The SOVA Android banking trojan is continuing to be actively developed with upgraded capabilities to target no less than 200 mobile applications, including banking apps and crypto exchanges and wallets, up from 90 apps when it started out.

That’s according to the latest findings from Italian cybersecurity firm Cleafy, which found newer versions of the malware sporting functionality to intercept two-factor authentication (2FA) codes, steal cookies, and expand its targeting to cover Australia, Brazil, China, India, the Philippines, and the U.K.

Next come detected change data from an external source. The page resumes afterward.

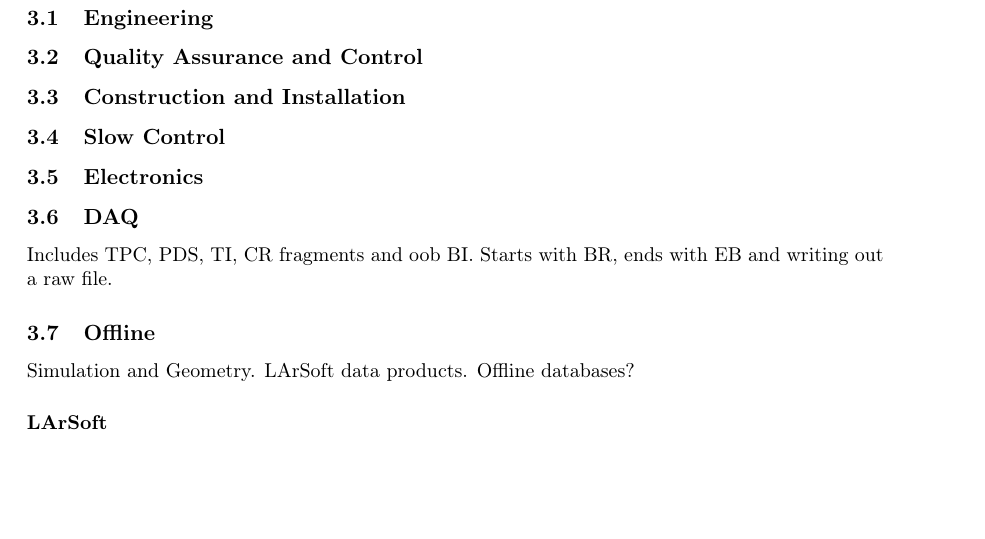
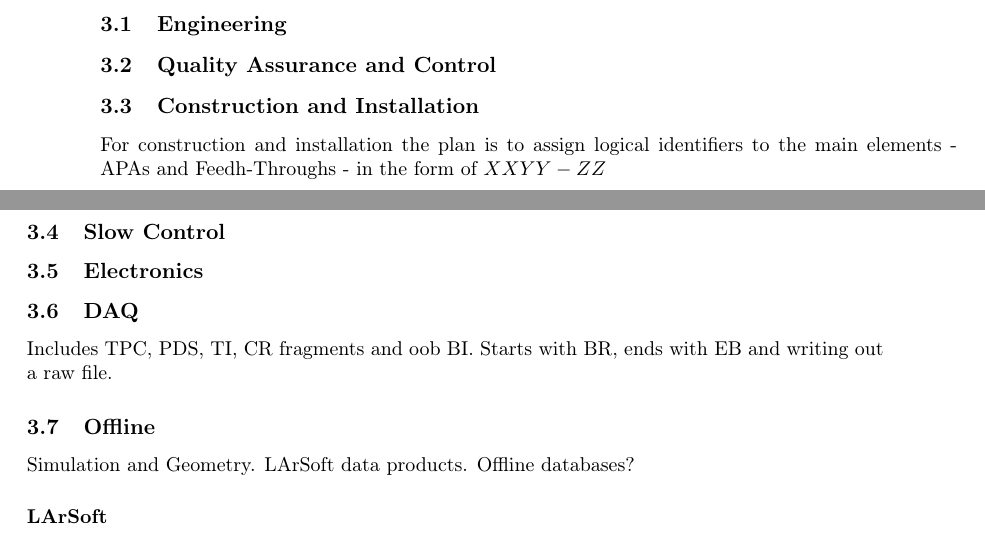
Before and after one commit to robaccia/protodune-numbers, a LaTeX book (note/protodune-numbering.tex): part of page 5 of 5 before the commit and two parts of pages 4 and 5 of 5 after it, the two joined at a grey line, cut so that both start at the same text, the shorter picture padded with empty space. Compiled offline with pdfLaTeX.

Commit message:
Update protodune-numbering.tex

```diff
--- a/note/protodune-numbering.tex
+++ b/note/protodune-numbering.tex
@@ -161,6 +161,8 @@ to some domains and how they relate to the common convention.
 \subsection{Construction and Installation}
 \label{sec:inst}
 
+For construction and installation the plan is to assign logical identifiers to the main elements - APAs and Feedh-Throughs - in the form of $XX YY-ZZ$
+
 \subsection{Slow Control}
 \label{sec:slow}
 
```
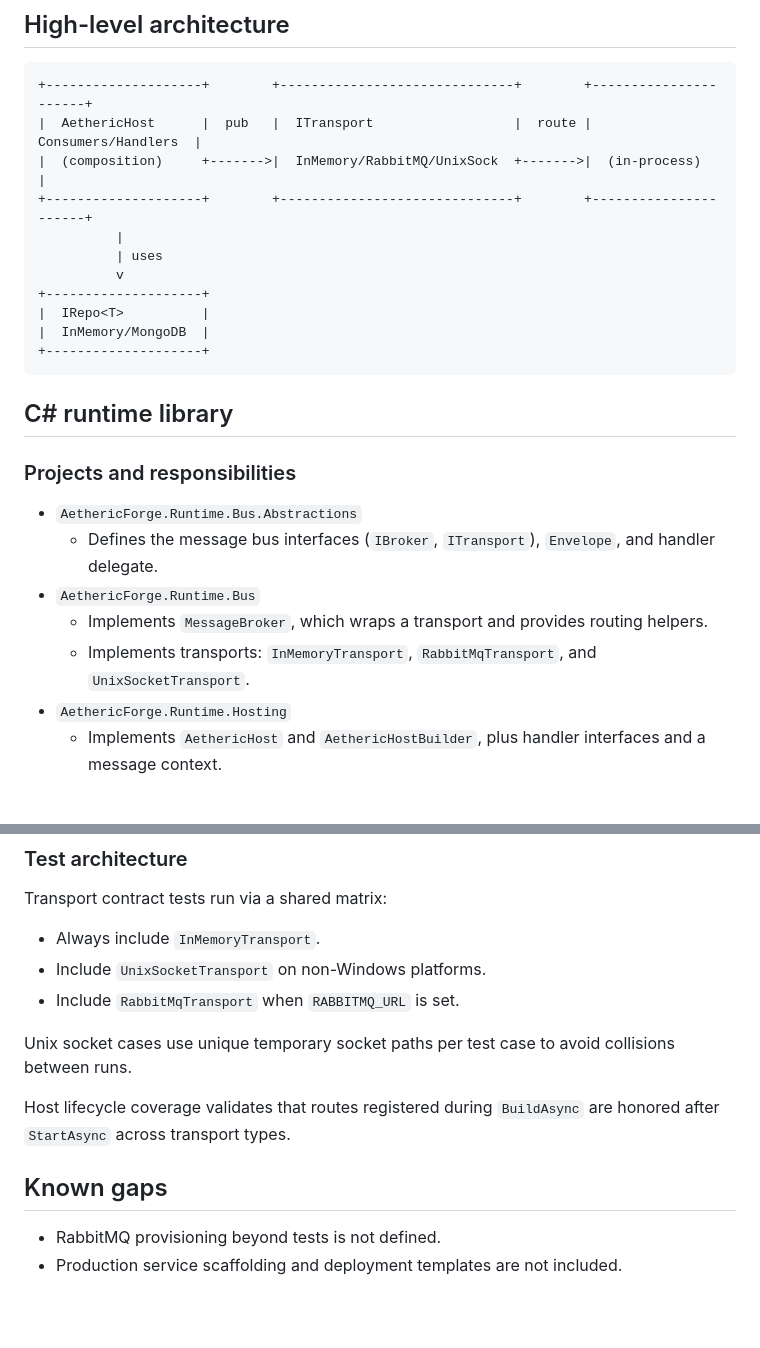
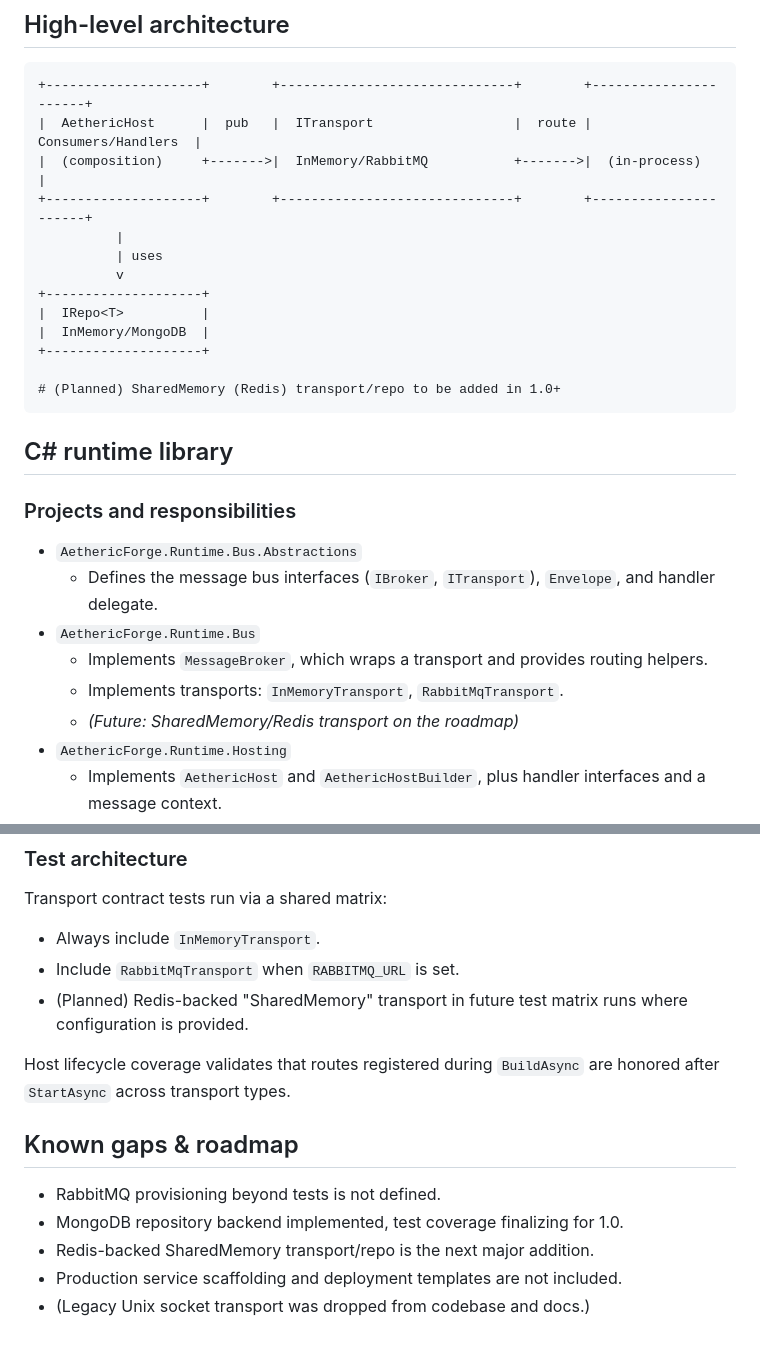
Before and after one commit to aetheric-forge/aetheric-runtime, a Markdown page: docs/architecture.md, 2 parts joined by grey strips. Drawn GitHub-style; blank space fills up the shorter version.

```diff
--- a/docs/architecture.md
+++ b/docs/architecture.md
@@ -18,7 +18,7 @@ production service scaffolding or external API gateway is included.
 
     +--------------------+        +------------------------------+        +----------------------+
     |  AethericHost      |  pub   |  ITransport                  |  route |  Consumers/Handlers  |
-    |  (composition)     +------->|  InMemory/RabbitMQ/UnixSock  +------->|  (in-process)         |
+    |  (composition)     +------->|  InMemory/RabbitMQ           +------->|  (in-process)         |
     +--------------------+        +------------------------------+        +----------------------+
               |
               | uses
@@ -27,6 +27,8 @@ production service scaffolding or external API gateway is included.
     |  IRepo<T>          |
     |  InMemory/MongoDB  |
     +--------------------+
+
+    # (Planned) SharedMemory (Redis) transport/repo to be added in 1.0+
 
 ## C# runtime library
 
@@ -39,7 +41,8 @@ production service scaffolding or external API gateway is included.
     -   Implements `MessageBroker`, which wraps a transport and provides
         routing helpers.
     -   Implements transports: `InMemoryTransport`,
-        `RabbitMqTransport`, and `UnixSocketTransport`.
+        `RabbitMqTransport`.
+    -   _(Future: SharedMemory/Redis transport on the roadmap)_
 -   `AethericForge.Runtime.Hosting`
     -   Implements `AethericHost` and `AethericHostBuilder`, plus
         handler interfaces and a message context.
@@ -108,16 +111,16 @@ The runtime provides a minimal host/composition layer.
 Transport contract tests run via a shared matrix:
 
 -   Always include `InMemoryTransport`.
--   Include `UnixSocketTransport` on non-Windows platforms.
 -   Include `RabbitMqTransport` when `RABBITMQ_URL` is set.
-
-Unix socket cases use unique temporary socket paths per test case to
-avoid collisions between runs.
+-   (Planned) Redis-backed "SharedMemory" transport in future test matrix runs where configuration is provided.
 
 Host lifecycle coverage validates that routes registered during
 `BuildAsync` are honored after `StartAsync` across transport types.
 
-## Known gaps
+## Known gaps & roadmap
 
 -   RabbitMQ provisioning beyond tests is not defined.
+-   MongoDB repository backend implemented, test coverage finalizing for 1.0.
+-   Redis-backed SharedMemory transport/repo is the next major addition.
 -   Production service scaffolding and deployment templates are not included.
+-   (Legacy Unix socket transport was dropped from codebase and docs.)
```
Also changed, not shown: README.md (+14 -5 lines).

SOVA, meaning Owl in Russian, came to light in September 2021 when it was observed striking financial and shopping apps from the U.S. and Spain for harvesting credentials through overlay attacks by taking advantage of Android’s Accessibility services.

In less than a year, the trojan has also acted as a foundation for another Android malware called MaliBot that’s designed to target online banking and cryptocurrency wallet customers in Spain and Italy.

The latest variant of SOVA, dubbed v4 by Cleafy, conceals itself within fake applications that feature logos of legitimate apps like Amazon and Google Chrome to deceive users into installing them. Other notable improvements include capturing screenshots and recording the device screens.

“These features, combined with Accessibility services, enable [threat actors] to perform gestures and, consequently, fraudulent activities from the infected device, as we have already seen in other Android Banking Trojans (e.g. Oscorp or BRATA),” Cleafy researchers Francesco Iubatti and Federico Valentini said.

SOVA v4 is also notable for its effort to gather sensitive information from Binance and Trust Wallet, such as account balances and seed phrases. What’s more, all the 13 Russian and Ukraine-based banking apps that were originally targeted by the malware have since been removed from the version.

To make matters worse, the update enables the malware to leverage its wide-ranging permissions to deflect uninstallation attempts by redirecting the victim to the home screen and displaying the toast message “This app is secured.”

The banking trojan, feature-rich as it is, is also expected to incorporate a ransomware component in the next iteration, which is currently under development and aims to encrypt all files stored in the infected device using AES and rename them with the extension “.enc.” The enhancement is likely to make SOVA a formidable threat in the mobile threat landscape.

“The ransomware feature is quite interesting as it’s still not a common one in the Android banking trojans landscape,” the researchers said. “It strongly leverages on the opportunity that has arisen in recent years, as mobile devices became for most people the central storage for personal and business data.”